The district court's orders dismissing the plaintiffs' claims against the federal defendants, MK-F, and the Building Trades Council are AFFIRMED.
We decline to consider the plaintiffs' appeal of the denial of a preliminary injunction.
The Honorable William H. Timbers, Senior Circuit Judge of the United States Court of Appeals for the Second Circuit, sitting by designation
The federal defendants are the United States, James D. Watkins, the Secretary of Energy, and Joseph LaGrone, the Manager of the Department of Energy's Oak Ridge Operations
The Building Trades Council and MK-F moved for summary judgment on all claims. The district court granted summary judgment to the Building Trades Council and MK-F on all claims against them, with the exception of the CICA-FAR claim against MK-F. Order, 6/20/91, at 4. Nevertheless, in granting summary judgment, the district court expressly noted that it was relying on its earlier order granting the federal defendants' motion to dismiss. In that order, the district court dismissed (as opposed to granting summary judgment on) all claims against the DOE, including the NLRA claim, except for the CICA-FAR claim. Order, 4/29/91, at 8. The district court later disposed of the CICA-FAR claims against the DOE and MK-F in a single order. The district court dismissed, pursuant to Fed.R.Civ.P. 12(b)(6), the CICA-FAR claim of the plaintiffs. Order, 10/28/91, at 6. As to the CICA-FAR claim specifically against MK-F, the district court apparently treated MK-F's summary judgment motion as a motion to dismiss
In its April 29 order, the district court addressed the DOE's motion to dismiss all claims, including the NLRA claim. The district court granted the motion, except as to the CICA-FAR claim. In its June 20 order, the district court addressed the summary judgment motions of the Building Trades Council and MK-F. The court simply noted:
In an order of April 29, 1991, this Court dismissed all the claims against the federal defendants except those involving [CICA and FAR].
For the same reasons expressed in that Order, the Court hereby dismisses all claims against the private defendants that involve violations of the National Labor Relations Act or raise a constitutional claim.
Order, 6/20/91, at 2-3.

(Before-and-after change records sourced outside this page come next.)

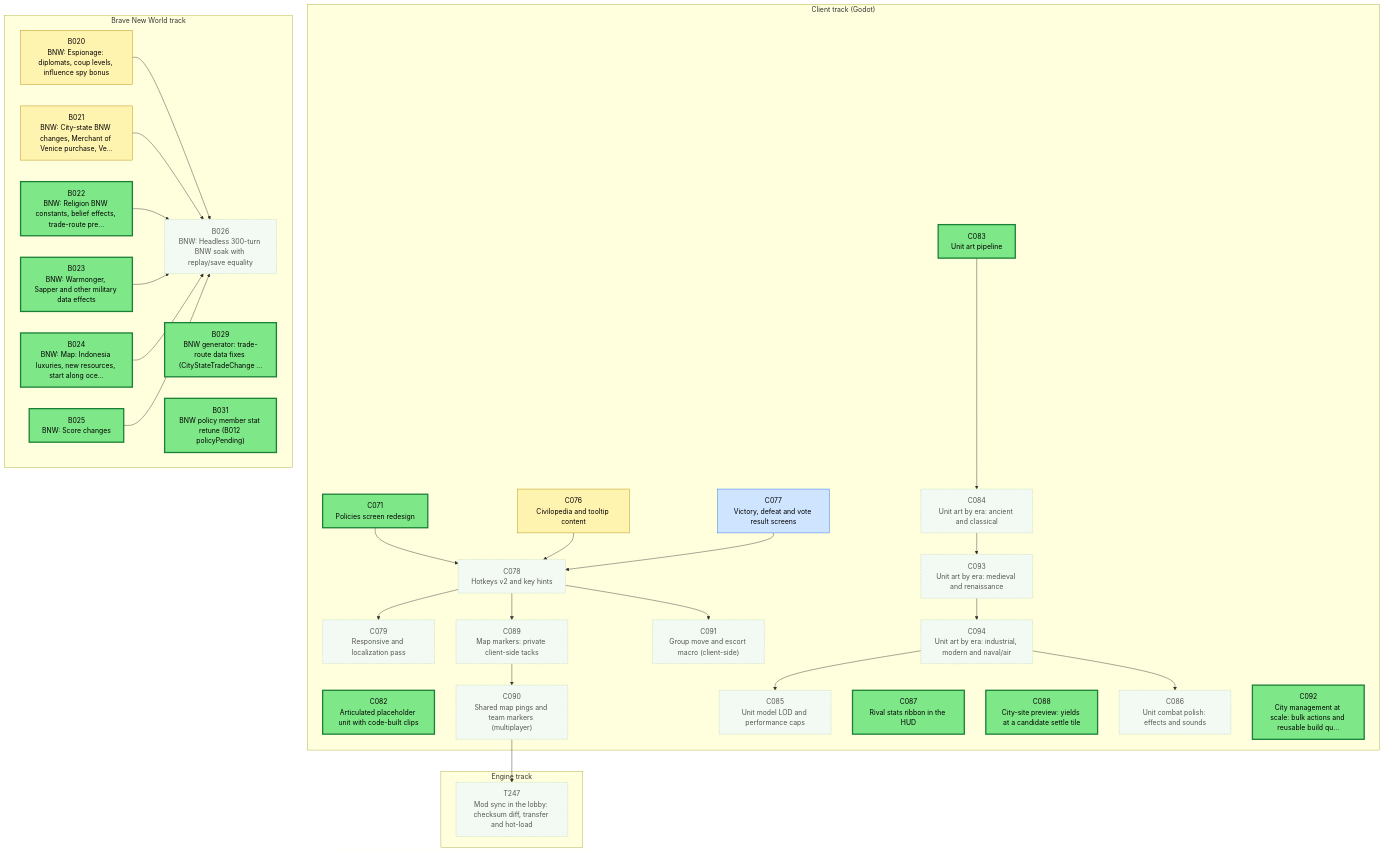
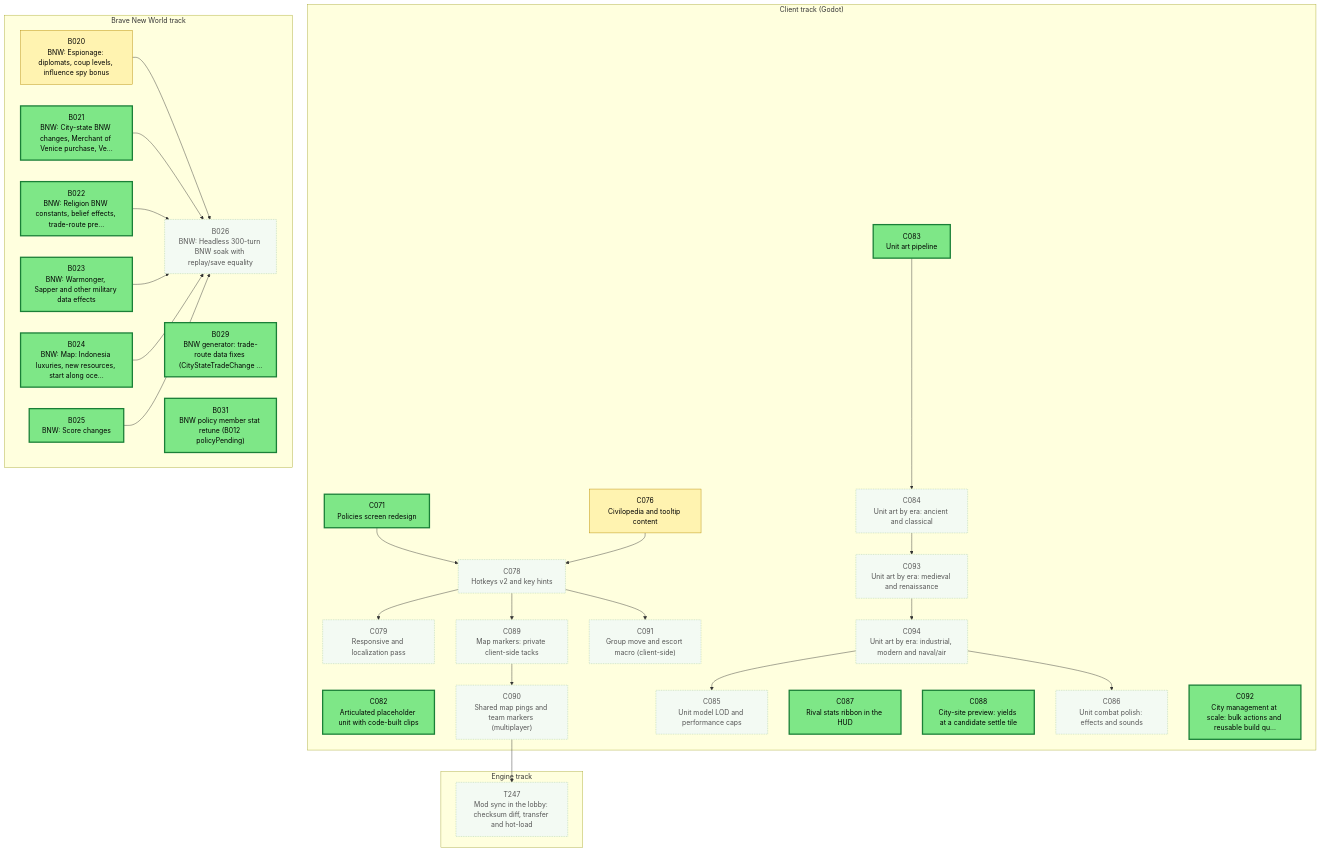
Before and after one commit to Kenmura/Unciv: the first of 3 diagrams in csharp/migration/DEPENDENCY_MAP.md, drawn with Mermaid. The commit also changed other lines of this file and 1 other file, not shown here.

Commit message:
migration: review C077 pass [Adversarial Review]

```diff
--- a/csharp/migration/DEPENDENCY_MAP.md
+++ b/csharp/migration/DEPENDENCY_MAP.md
@@ -30,7 +30,6 @@
   subgraph CTRACK["Client track (Godot)"]
     C071["C071<br/>Policies screen redesign"]
     C076["C076<br/>Civilopedia and tooltip content"]
-    C077["C077<br/>Victory, defeat and vote result screens"]
     C078["C078<br/>Hotkeys v2 and key hints"]
     C079["C079<br/>Responsive and localization pass"]
     C082["C082<br/>Articulated placeholder unit with code-built clips"]
@@ -61,7 +60,6 @@
   C090 --> T247
   C071 --> C078
   C076 --> C078
-  C077 --> C078
   C078 --> C079
   C083 --> C084
   C094 --> C085
@@ -85,7 +83,7 @@
   classDef blocked fill:#ffd6d6,stroke:#c62828,color:#000
   classDef done fill:#eeeeee,stroke:#999999,color:#666,stroke-dasharray:4 3
   class B020 prog
-  class B021 prog
+  class B021 ready
   class B022 ready
   class B023 ready
   class B024 ready
@@ -95,7 +93,6 @@
   class B031 ready
   class C071 ready
   class C076 prog
-  class C077 review
   class C078 waiting
   class C079 waiting
   class C082 ready
```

In the March 22 order, the district court explained the effect of the Project Labor Agreement on the plaintiffs. First, it concluded that "[t]here is no question that the Project Labor Agreement works to the financial disadvantage of the plaintiffs and that they will suffer some harm if its enforcement is not enjoined." Order, 3/22/91, at 4. Second, it noted that the Project Labor Agreement will have "the effect of coercing all subcontractors to relinquish control over the terms of employment for their employees and forcing them to give up their right to operate as an open shop, without the benefit of collective bargaining ..." Order, 3/22/91, at 7

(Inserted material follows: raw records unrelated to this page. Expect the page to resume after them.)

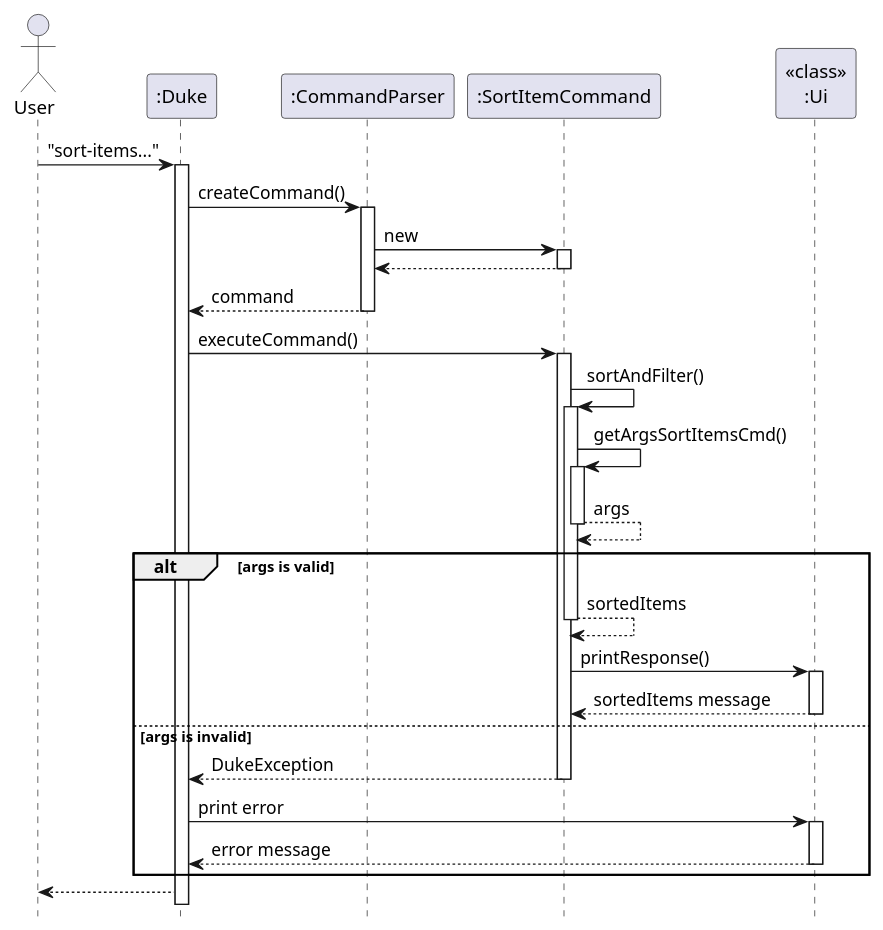
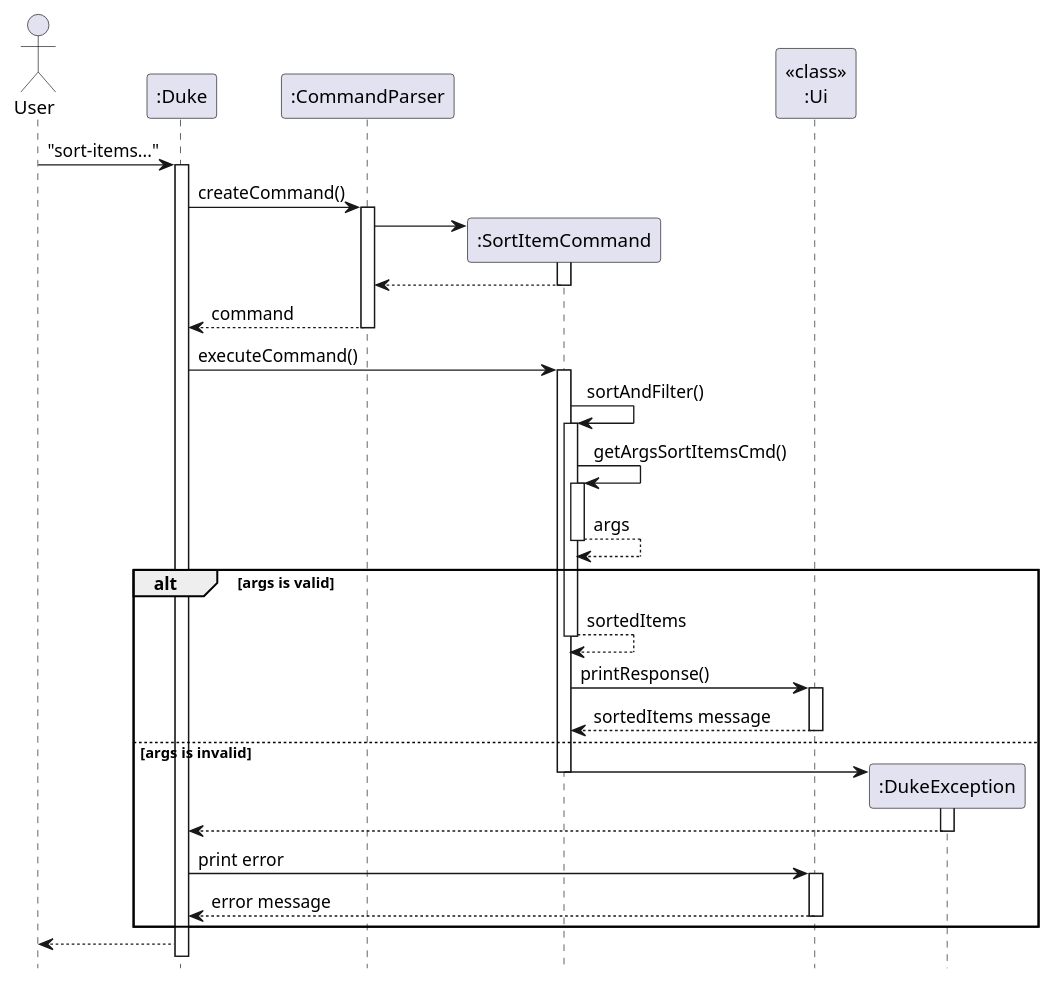
Before and after one commit to nus-cs2113-AY2223S1/tp: the diagram in docs/diagrams/item/SortItemsSequence.puml, drawn with PlantUML. The commit also changed 3 other files, not shown here.

```diff
--- a/docs/diagrams/item/SortItemsSequence.puml
+++ b/docs/diagrams/item/SortItemsSequence.puml
@@ -1,34 +1,37 @@
 @startuml
 hide footbox
 Actor User
 "User" -> ":Duke": "sort-items..."
 activate ":Duke"
 ":Duke" -> ":CommandParser": createCommand()
 activate ":CommandParser"
-":CommandParser" -> ":SortItemCommand": new
+":CommandParser" -> ":SortItemCommand"**
 activate ":SortItemCommand"
 return
 ":CommandParser" --> ":Duke": command
 deactivate
 ":Duke" -> ":SortItemCommand" : executeCommand()
 activate ":SortItemCommand"
 ":SortItemCommand" -> ":SortItemCommand": sortAndFilter()
 activate ":SortItemCommand"
 ":SortItemCommand" -> ":SortItemCommand": getArgsSortItemsCmd()
 activate ":SortItemCommand"
 return args
 alt args is valid
     return sortedItems
     ":SortItemCommand" -> "<<class>>\n:Ui": printResponse()
     activate "<<class>>\n:Ui"
     return sortedItems message
 else args is invalid
-    ":SortItemCommand" --> ":Duke" : DukeException
-        deactivate ":SortItemCommand"
-        ":Duke" -> "<<class>>\n:Ui" : print error
-        activate "<<class>>\n:Ui"
-        "<<class>>\n:Ui" --> ":Duke" : error message
-        deactivate "<<class>>\n:Ui"
+    ":SortItemCommand" -> ":DukeException"**
+     activate ":DukeException"
+     deactivate ":SortItemCommand"
+     ":DukeException" --> ":Duke"
+     deactivate ":DukeException"
+     ":Duke" -> "<<class>>\n:Ui" : print error
+     activate "<<class>>\n:Ui"
+     "<<class>>\n:Ui" --> ":Duke" : error message
+     deactivate "<<class>>\n:Ui"
 end
 ":Duke" --> "User"
 @enduml
```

Article IV of the Project Labor Agreement establishes the following:
Section 1. The bargaining unit under this Agreement shall comprise all craft employees who have been referred by a signatory Union and who are employed by the Employer or who will be employed in the future under the terms of this Agreement.
Section 2. The Employer recognizes the signatory Unions as the collective bargaining agents for its employees in the jurisdiction of the Knoxville Building and Construction Trades Council.
Thus, under this provision, the signatory union will serve as the bargaining agent for employees of a subcontractor even in the situation where the majority status of the union has not been established.
At the time of the issuance of the district court's opinion denying the motion for a preliminary injunction, the First Circuit panel opinion, Associated Builders & Contractors of Massachusetts/Rhode Island, Inc. v. Massachusetts Water Authority, No. 90-1392 (1st Cir. Oct. 24, 1990), had been vacated pending rehearing en banc. That opinion had granted the injunction against the Master Labor Agreement. The First Circuit issued its en banc opinion, reaching the same result, on May 15, 1991, approximately two months after the district court's opinion in this case